"I had initially gotten a grant as an elementary environmental education teacher to develop a Global Gardening unit," said Arlene. "When I was suddenly transferred instead to teach middle school geography, I thought about how to tie GrowLab gardening in with geography. The connections were endless!"
The avocado plantation was only the beginning. Arlene's class also raised honey locust trees in the GrowLab as they studied current world forest issues. With help from an orchid specialist, they grew a range of orchids and identified their native countries. Through a "rooting friends" project, they exchanged information about native plants and foods with a peace corps volunteer from Malawi and with student pen pals around the globe.
As a long-term geography project, each student researched the native plants and foods of a particular country. This dovetailed nicely with the class GrowLab Victory Garden, raised to complement World War II studies. "The Victory Garden," said Arlene, "soon sported plants native to the countries students were researching-zinnias, marigolds, and portulacas from Mexico; savory oregano, chervil from France; pumpkins from South America. Our herb growing success and a spice company's educational kit sparked a project that included creating spice-scented world maps, and mapping the origins and spice trade routes of herbs and spices."

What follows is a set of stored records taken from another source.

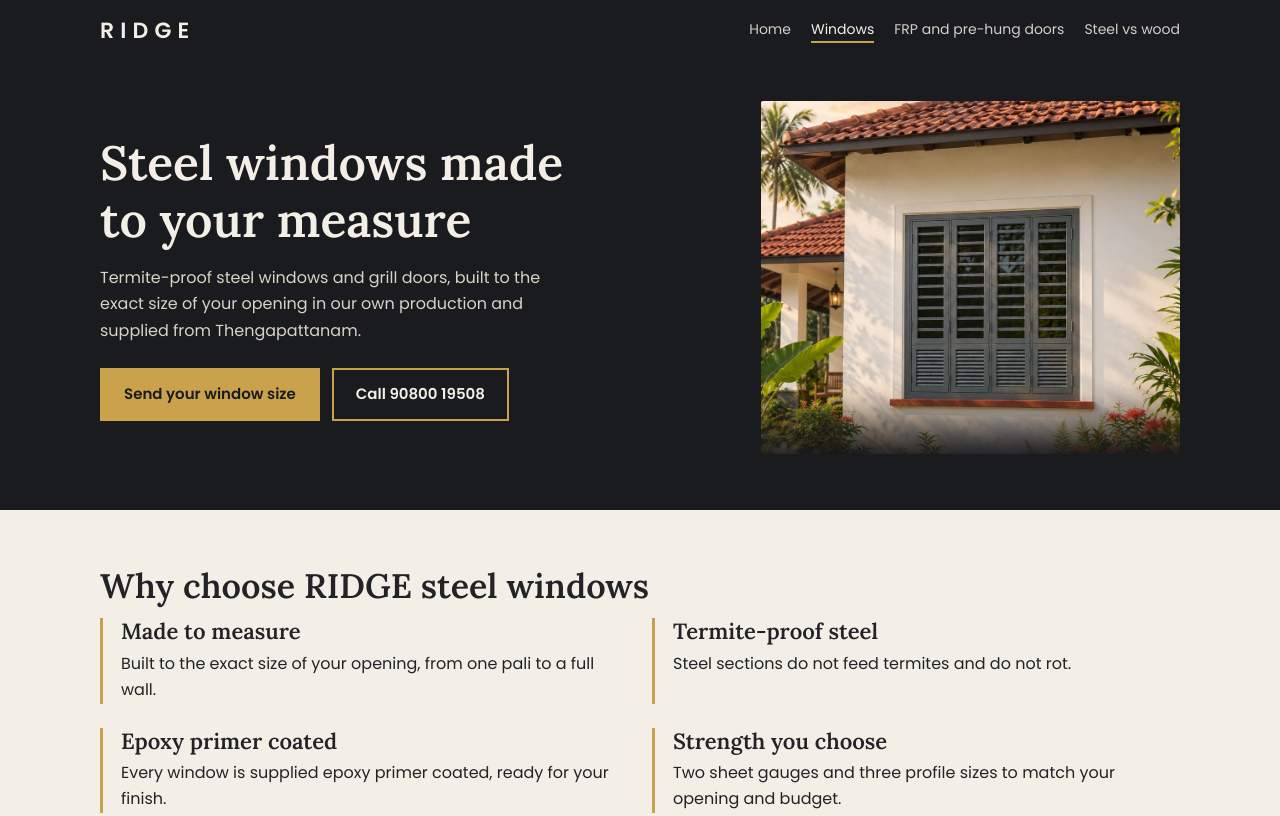
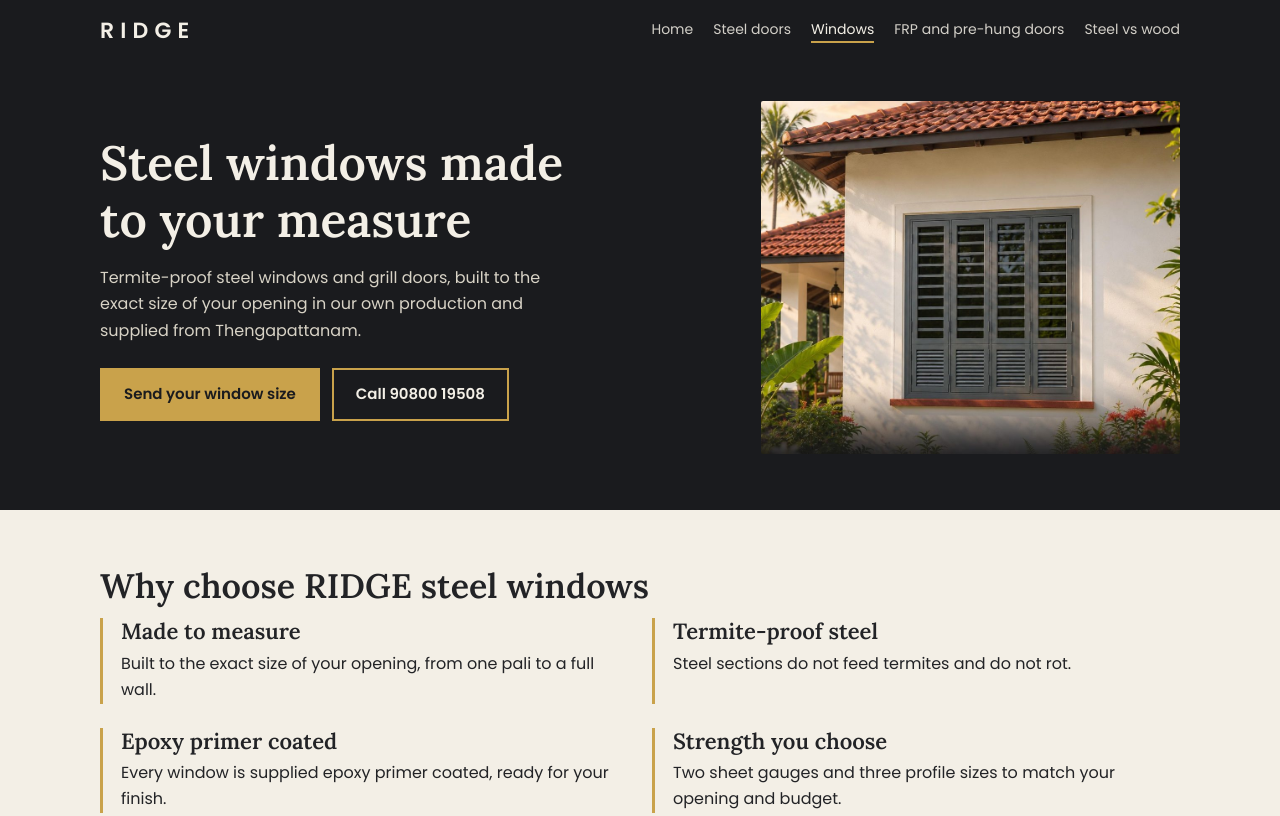
Before and after one commit to ridgedoors/ridgedoors.github.io, a plain HTML site: page windows/index.html in a window 1280 px wide. Shown: the top 816 px of the page. Drawn offline with Linux system fonts and the light colour scheme.

Commit message:
Add files via upload

```diff
--- a/windows/index.html
+++ b/windows/index.html
@@ -56,9 +56,11 @@ footer{background:var(--char);color:#cfcabd;padding:36px 0;font-size:14px}footer
 .tbl{overflow-x:auto}.tbl td:first-child{font-weight:600;white-space:nowrap}
 ol.steps{padding-left:22px;max-width:62ch}ol.steps li{margin-bottom:10px}ul.good{max-width:68ch;padding-left:20px}ul.good li{margin-bottom:8px}
 @media(min-width:720px){.wgrid{grid-template-columns:repeat(2,1fr)}}@media(min-width:960px){.wgrid{grid-template-columns:repeat(3,1fr)}}
+nav a{white-space:nowrap}
+@media(max-width:719px){header .wrap{flex-direction:column;align-items:flex-start;gap:8px;padding-top:12px;padding-bottom:12px}header nav{flex-wrap:wrap;gap:6px 18px}}
 </style></head><body>
 <header><div class="wrap"><a class="logo" href="/">RIDGE</a>
-<nav aria-label="Main"><a href="/">Home</a><a href="/windows/" aria-current="page">Windows</a><a href="/frp-doors/">FRP and pre-hung doors</a><a href="/steel-vs-wood.html">Steel vs wood</a></nav></div></header>
+<nav aria-label="Main"><a href="/">Home</a><a href="/steel-doors/">Steel doors</a><a href="/windows/" aria-current="page">Windows</a><a href="/frp-doors/">FRP and pre-hung doors</a><a href="/steel-vs-wood.html">Steel vs wood</a></nav></div></header>
 <main>
 <div class="hero"><div class="wrap"><div>
 <h1>Steel windows made to your measure</h1>
```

"When I first suggested to these 7th grade geography classes that we might explore geography via plants, they thought it was a crazy idea," said Arlene. "But as they got involved with the planting projects, they were excited to see things grow, and soon started to make the connections."